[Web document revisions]
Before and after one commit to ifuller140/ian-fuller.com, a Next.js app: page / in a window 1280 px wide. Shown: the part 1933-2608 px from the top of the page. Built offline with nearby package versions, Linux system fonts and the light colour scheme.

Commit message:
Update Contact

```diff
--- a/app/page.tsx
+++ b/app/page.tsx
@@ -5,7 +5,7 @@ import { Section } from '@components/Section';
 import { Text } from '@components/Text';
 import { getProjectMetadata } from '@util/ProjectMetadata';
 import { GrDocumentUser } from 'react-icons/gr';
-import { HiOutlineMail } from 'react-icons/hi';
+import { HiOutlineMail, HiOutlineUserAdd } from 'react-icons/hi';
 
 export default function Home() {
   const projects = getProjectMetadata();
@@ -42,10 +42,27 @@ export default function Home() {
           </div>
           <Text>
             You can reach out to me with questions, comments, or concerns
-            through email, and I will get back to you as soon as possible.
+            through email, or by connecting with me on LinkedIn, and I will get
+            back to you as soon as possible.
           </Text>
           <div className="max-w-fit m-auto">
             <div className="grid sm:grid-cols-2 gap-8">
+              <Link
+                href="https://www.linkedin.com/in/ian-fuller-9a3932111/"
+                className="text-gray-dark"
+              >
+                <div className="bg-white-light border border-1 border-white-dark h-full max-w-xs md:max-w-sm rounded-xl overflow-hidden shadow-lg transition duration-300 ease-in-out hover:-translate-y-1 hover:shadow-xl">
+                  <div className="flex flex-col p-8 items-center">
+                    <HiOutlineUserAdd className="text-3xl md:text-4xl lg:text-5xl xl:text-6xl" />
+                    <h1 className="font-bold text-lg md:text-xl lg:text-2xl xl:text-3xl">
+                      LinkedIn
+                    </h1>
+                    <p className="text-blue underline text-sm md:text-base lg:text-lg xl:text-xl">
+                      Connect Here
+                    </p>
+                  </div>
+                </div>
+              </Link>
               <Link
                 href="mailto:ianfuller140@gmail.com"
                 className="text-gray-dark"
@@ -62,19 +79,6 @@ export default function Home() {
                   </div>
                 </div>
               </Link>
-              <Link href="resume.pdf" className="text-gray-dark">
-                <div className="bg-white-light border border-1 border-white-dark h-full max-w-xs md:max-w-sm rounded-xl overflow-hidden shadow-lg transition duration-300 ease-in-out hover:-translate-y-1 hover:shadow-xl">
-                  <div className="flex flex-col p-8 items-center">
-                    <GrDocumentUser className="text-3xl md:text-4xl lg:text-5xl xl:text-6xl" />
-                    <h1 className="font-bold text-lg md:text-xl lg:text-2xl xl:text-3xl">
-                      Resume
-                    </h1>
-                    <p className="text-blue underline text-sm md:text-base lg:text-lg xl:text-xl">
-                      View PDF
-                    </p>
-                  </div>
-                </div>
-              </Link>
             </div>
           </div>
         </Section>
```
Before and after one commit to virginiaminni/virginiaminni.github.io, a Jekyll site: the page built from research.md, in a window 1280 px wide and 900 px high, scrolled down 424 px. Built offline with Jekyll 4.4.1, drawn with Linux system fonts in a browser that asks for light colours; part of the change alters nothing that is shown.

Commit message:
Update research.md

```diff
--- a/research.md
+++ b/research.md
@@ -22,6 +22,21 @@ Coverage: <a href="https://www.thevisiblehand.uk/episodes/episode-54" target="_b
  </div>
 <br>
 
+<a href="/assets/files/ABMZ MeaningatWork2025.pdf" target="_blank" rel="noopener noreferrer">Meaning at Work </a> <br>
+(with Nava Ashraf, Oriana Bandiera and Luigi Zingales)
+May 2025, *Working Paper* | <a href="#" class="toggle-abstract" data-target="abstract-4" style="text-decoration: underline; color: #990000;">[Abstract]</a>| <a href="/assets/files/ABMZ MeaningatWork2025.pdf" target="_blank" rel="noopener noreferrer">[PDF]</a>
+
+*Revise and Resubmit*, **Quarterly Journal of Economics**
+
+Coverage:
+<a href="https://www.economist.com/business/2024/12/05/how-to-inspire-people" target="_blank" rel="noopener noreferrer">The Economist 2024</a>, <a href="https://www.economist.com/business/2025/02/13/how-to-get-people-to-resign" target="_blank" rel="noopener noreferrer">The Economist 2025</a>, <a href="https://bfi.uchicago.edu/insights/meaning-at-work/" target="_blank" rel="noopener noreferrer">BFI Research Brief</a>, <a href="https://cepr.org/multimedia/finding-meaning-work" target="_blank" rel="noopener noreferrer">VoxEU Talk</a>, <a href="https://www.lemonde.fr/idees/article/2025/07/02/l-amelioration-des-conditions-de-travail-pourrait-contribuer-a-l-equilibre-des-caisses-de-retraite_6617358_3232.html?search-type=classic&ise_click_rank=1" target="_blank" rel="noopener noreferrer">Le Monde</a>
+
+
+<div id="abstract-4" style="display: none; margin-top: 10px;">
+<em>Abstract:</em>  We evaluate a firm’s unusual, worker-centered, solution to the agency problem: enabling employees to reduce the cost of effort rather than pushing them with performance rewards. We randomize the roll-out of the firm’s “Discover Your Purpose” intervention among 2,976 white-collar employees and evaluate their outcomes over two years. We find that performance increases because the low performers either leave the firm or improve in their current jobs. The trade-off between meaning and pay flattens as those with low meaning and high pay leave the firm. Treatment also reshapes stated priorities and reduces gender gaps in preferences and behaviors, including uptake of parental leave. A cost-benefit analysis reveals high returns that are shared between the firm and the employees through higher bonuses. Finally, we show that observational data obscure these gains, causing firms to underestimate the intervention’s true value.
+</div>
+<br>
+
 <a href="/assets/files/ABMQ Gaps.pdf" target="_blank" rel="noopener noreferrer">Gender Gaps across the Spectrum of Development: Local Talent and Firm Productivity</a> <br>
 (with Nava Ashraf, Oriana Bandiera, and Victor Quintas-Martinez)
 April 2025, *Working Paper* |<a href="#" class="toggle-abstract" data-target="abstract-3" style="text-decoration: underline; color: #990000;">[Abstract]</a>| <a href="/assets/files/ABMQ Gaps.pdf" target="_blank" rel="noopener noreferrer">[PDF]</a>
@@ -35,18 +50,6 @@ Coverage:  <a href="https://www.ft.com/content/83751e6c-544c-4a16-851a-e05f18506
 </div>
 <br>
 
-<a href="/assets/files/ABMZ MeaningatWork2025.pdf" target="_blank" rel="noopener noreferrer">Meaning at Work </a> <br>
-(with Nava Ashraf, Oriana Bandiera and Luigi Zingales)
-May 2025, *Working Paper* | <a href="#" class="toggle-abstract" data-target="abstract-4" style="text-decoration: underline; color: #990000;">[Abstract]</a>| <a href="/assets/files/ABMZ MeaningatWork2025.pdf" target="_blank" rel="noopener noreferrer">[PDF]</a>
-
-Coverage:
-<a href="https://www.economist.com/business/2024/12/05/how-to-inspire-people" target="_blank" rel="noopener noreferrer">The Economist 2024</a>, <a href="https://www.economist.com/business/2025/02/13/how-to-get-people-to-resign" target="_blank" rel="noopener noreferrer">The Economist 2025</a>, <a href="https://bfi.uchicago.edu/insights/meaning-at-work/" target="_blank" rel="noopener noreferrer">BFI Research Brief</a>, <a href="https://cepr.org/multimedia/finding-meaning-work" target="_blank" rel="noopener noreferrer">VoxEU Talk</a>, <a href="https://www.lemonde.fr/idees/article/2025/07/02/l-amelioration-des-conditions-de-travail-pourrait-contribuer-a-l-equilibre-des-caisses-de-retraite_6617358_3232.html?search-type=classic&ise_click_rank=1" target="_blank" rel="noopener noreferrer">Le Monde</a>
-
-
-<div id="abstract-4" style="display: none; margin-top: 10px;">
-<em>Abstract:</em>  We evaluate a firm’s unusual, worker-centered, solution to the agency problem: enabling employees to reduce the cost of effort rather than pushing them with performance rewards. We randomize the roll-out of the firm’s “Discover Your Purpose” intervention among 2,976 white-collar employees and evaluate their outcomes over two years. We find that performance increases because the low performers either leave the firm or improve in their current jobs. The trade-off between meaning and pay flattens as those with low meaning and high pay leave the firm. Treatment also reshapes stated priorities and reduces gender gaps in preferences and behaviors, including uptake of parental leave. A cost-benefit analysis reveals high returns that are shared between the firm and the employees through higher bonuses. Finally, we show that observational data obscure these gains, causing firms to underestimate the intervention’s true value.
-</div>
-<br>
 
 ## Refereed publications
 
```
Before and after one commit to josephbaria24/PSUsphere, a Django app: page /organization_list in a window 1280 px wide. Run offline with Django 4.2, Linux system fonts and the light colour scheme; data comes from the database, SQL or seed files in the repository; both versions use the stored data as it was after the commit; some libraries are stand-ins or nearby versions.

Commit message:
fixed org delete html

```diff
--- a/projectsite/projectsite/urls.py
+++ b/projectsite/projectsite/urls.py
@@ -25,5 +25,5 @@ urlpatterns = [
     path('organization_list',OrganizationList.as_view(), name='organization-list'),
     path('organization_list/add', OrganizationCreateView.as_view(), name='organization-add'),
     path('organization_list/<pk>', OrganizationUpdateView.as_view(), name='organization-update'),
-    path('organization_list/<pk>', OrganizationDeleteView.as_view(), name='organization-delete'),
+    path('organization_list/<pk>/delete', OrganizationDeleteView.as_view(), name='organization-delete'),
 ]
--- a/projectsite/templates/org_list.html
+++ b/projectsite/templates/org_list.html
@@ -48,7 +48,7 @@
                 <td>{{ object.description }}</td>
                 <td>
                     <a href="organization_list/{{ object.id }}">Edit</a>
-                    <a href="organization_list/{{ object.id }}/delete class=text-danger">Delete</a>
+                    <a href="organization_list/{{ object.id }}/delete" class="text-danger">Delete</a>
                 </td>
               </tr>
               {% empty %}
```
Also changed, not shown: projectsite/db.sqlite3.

## Goal of the exercise
Task for the records above: copy every line in which the word "border" occurs.

## Solution to the exercise
+                <div className="bg-white-light border border-1 border-white-dark h-full max-w-xs md:max-w-sm rounded-xl overflow-hidden shadow-lg transition duration-300 ease-in-out hover:-translate-y-1 hover:shadow-xl">
-                <div className="bg-white-light border border-1 border-white-dark h-full max-w-xs md:max-w-sm rounded-xl overflow-hidden shadow-lg transition duration-300 ease-in-out hover:-translate-y-1 hover:shadow-xl">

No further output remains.